Much has changed since then. Russia’s invasion of its sovereign neighbor on February 24 has forced market participants to recalibrate their expectations for inflation, policy changes at the Fed, and trends in economic growth. Despite the uncertainty that is present, market participants need to remain active and make decisions.
Scenario analysis can help with these big unknowns. Team members here at MSCI in a February 28 analysis (before the recent dramatic oil price spikes) looked at scenarios around the impact of the war in Ukraine, with high-yield credit spreads moving up anywhere from 60 to 150 bps from before the conflict. Such changes in the high-yield debt markets would imply more challenging financing situations ahead for commercial real estate.
One thing we can make sense of today, however, is the impact of what the Fed will do next. At the MBA CREF22 conference, there was fear expressed around the topic of what happens when the Fed balance sheet begins to be unwound. While not a perfect analog to the current situation, we can look to a period before the pandemic when the Fed balance sheet was shrinking for some guidance.
The Fed’s balance sheet shrank by $756 billion in peak-to-trough movements between 2015 and 2019. The mechanism of buying up assets in the credit markets to stabilize market pricing was no longer needed by 2015 and the fed funds rate began to creep upward as well. In this 2015-19 time frame, commercial property investment continued, and mortgage rates were manageable.
With support from the Fed fading, there was a steady uptick in interest rates with the 10yr UST climbing from a low of 1.5% in July of 2016 up to 3.2% by October of 2018. In that time frame, mortgage rates for commercial and apartment properties moved some, but the general trend was for a narrowing of the spread between mortgage rates and interest rates. What had been a roughly 280 basis points spread for commercial mortgages in 2016 narrowed to 200 bps by 2018. The spread for apartments narrowed from 230 bps to 170 bps.
Is there room for these spreads to tighten further if the 10yr UST continues to climb? During the depths of the Covid crisis in 2020, the spread between mortgage rates and the 10yr UST hit a pandemic-era high of 330 bps for commercial properties and 290 bps for apartments. This spread narrowed into Q4 2021 as the 10yr UST climbed, hitting 220 bps for commercial properties and 190 bps for apartment. Would lenders at least be willing to accept the same sort of narrower spreads seen in 2018? Perhaps, but economic conditions were different at that time.
The narrower spreads seen in 2018 came about in an environment where inflation was less of a challenge for the economy. The CPI grew at a 1.7% compound average growth rate from 2015 to 2018 versus a 7.5% year-over-year pace set in January of 2022. Again, scenario analysis may be helpful and one might think about the spreads to the 10yr UST that lenders may be able to accept under different conditions for economic growth moving forward. If the current strong pace of economic growth continues, would lenders accept a narrower spread than if the geopolitical turmoil spills over to undermine the real economy?

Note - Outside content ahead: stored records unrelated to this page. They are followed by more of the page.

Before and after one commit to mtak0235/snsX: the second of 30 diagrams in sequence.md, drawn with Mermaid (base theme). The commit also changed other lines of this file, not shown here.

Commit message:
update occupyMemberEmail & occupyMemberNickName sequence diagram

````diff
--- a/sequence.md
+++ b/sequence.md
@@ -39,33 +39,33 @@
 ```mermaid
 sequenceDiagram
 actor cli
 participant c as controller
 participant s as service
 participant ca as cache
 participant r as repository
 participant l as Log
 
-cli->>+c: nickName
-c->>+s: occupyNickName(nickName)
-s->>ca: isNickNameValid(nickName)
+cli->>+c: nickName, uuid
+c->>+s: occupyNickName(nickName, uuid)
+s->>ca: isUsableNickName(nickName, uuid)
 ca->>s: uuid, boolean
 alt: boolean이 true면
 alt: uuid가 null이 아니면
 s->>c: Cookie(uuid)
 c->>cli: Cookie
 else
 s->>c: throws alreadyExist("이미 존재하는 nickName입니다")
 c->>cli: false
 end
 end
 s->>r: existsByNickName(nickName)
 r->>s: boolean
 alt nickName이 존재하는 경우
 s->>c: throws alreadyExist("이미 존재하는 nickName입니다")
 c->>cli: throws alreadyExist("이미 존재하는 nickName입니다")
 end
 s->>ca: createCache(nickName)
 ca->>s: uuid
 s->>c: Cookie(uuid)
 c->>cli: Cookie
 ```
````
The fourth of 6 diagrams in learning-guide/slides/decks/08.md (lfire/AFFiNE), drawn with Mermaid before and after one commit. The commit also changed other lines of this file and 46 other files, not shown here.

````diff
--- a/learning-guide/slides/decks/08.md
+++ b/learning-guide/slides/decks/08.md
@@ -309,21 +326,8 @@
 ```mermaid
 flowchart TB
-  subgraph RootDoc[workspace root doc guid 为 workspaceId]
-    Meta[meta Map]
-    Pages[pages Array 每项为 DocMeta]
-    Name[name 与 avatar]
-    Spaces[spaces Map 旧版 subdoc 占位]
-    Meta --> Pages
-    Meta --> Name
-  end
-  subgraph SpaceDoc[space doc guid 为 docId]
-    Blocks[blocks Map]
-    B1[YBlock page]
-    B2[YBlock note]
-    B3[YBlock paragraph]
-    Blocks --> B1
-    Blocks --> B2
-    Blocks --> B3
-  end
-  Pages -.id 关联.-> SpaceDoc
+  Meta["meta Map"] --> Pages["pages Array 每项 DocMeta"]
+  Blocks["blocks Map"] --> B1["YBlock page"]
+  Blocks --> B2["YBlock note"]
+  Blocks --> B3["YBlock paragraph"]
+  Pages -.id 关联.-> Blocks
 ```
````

The war in Ukraine has driven the fallout from the Covid-19 pandemic from the headlines. It was clear at the conference, however, that most market participants have moved beyond Covid even if it is not done with us. The desire to move back to a way of life like that seen before the pandemic may well include mortgage rates at the higher levels that dominated back then.
There is plenty of competition for loan originations, a factor which might help lenders accept narrower mortgage spreads to interest rates. Nonetheless, with mortgage rate spreads today only 20-30 bps wider than the levels that dominated at the end of the last round of Fed tightening, there would simply be far less meat on the bone for lenders today at the current low mortgage rates.
Mike Savino contributed to this article.